As to other tigers in other ranges. Villagers say there is a tigress in Panpatha. There should be or what is the need for Shashi the Bamera boy to spend time there? The Forest Department also report a tigress and male moving with two cubs deep in Khitauli and similarly a tigress in Kulwah Range beyond Hardia. And of course there are Lakshmi’s two surviving cubs now 20 months old and living in Ranchcha side. After their mothers death it was thought they might struggle but they are extremely good killers of cows thanks to the Forest Departments feeding of their mother before her death. Finally I should mention those penned too. Three cubs one male and two females in Magdhi Sukki Pattia destined as far as the Director states for translocation to other parks in MP and the two cubs of Durga one male one female now just over one year old residing in Badhaini.

So on the whole Bandhavgarh seems well stocked with tigers. But the prey base does not fare so well and there are worries if more and more litters survive. What will they eat. Fencing is disrupting hunting and means those prey animals outside cannot escape to the protection of the park when required. It is interesting that this summer the Milchaini family spent more time out watching tourists behind a fence than in. The tigers were free and the tourists penned in! Fencing continues and can be nothing but bad for the park though interestingly that on the main Tala road has been removed. Meadows are being managed too with muck being spread, seeds being thrown and the grubbing out of undesirable and unpalatable fodder. Bad part of this has meant no cover for predators for hunting this season!
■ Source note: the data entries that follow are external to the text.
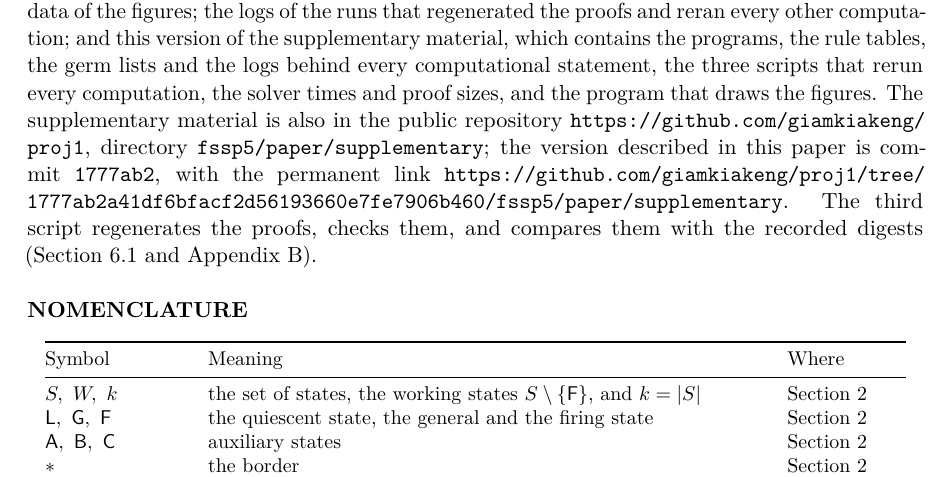
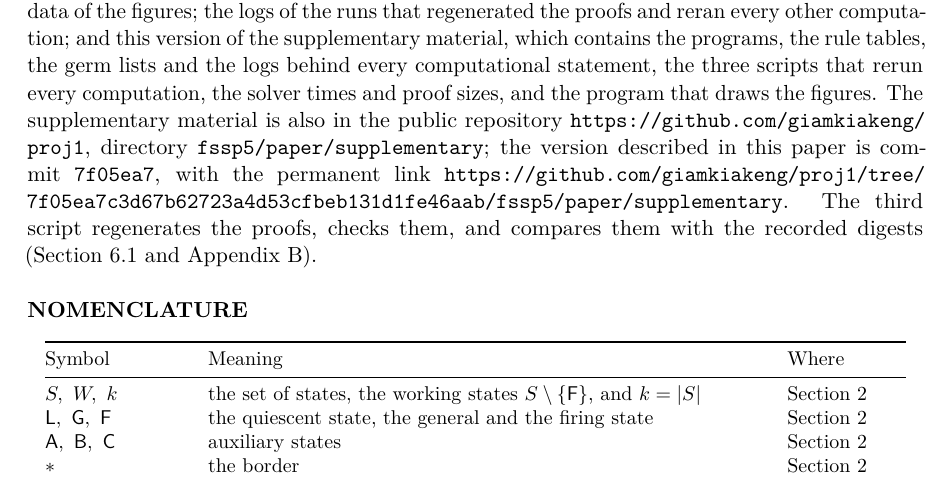
Before and after one commit to giamkiakeng/proj1, a LaTeX paper (fssp5/paper/paper.tex, which reads fssp5/paper/sec8_back.tex): part of page 32 of 34, cut so that both start at the same text. The pictures show the PDF file fssp5/paper/paper.pdf that the author committed with the source.

Commit message:
Paper: permanent link to the supplementary material at commit 7f05ea7
Co-Authored-By: Claude Opus 5.5 <noreply@anthropic.com>
Claude-Session: https://claude.ai/code/session_01Fzbr6KXixDS4moLXGGMjPM

```diff
--- a/fssp5/paper/sec8_back.tex
+++ b/fssp5/paper/sec8_back.tex
@@ -27,8 +27,8 @@ computation, the solver times and proof sizes, and the program that draws the
 figures. The supplementary material is also in the public repository
 \url{https://github.com/giamkiakeng/proj1}, directory
 \texttt{fssp5/paper/supplementary}; the version described in this paper is
-commit \texttt{1777ab2}, with the permanent link
-\url{https://github.com/giamkiakeng/proj1/tree/1777ab2a41df6bfacf2d56193660e7fe7906b460/fssp5/paper/supplementary}.
+commit \texttt{7f05ea7}, with the permanent link
+\url{https://github.com/giamkiakeng/proj1/tree/7f05ea7c3d67b62723a4d53cfbeb131d1fe46aab/fssp5/paper/supplementary}.
 The third script regenerates the proofs, checks them, and compares them with the
 recorded digests (\cref{sec:method,app:artefacts}).\par}
 
```
Also changed, not shown: fssp5/paper/paper.pdf.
Finally I should mention the translocation of Gaur that occurred in end February 2011. 20 were brought from Kanha at great expense paid for by CCA. One died before it arrived and one calf was born soon after its mother arrived. Of the twenty, four have died. Two were killed by tigers and two succumbed in the heat and drought of the long summer. The remaining cattle have since moved some distance away towards Shahdol and into Khitauli. Let us see how many return next season? Some believe these gaur will disappear as the original herd here did in 1998. Many believe the habitat is no longer suitable for these huge cattle?

So this is the new Bandhavgarh. New tigers and cubs, gaur and even an addition of a wild elephant (penned in a tiny stockade). But that’s another story. This is purely meant to give all an idea of what the park might offer next season! If one can afford to visit?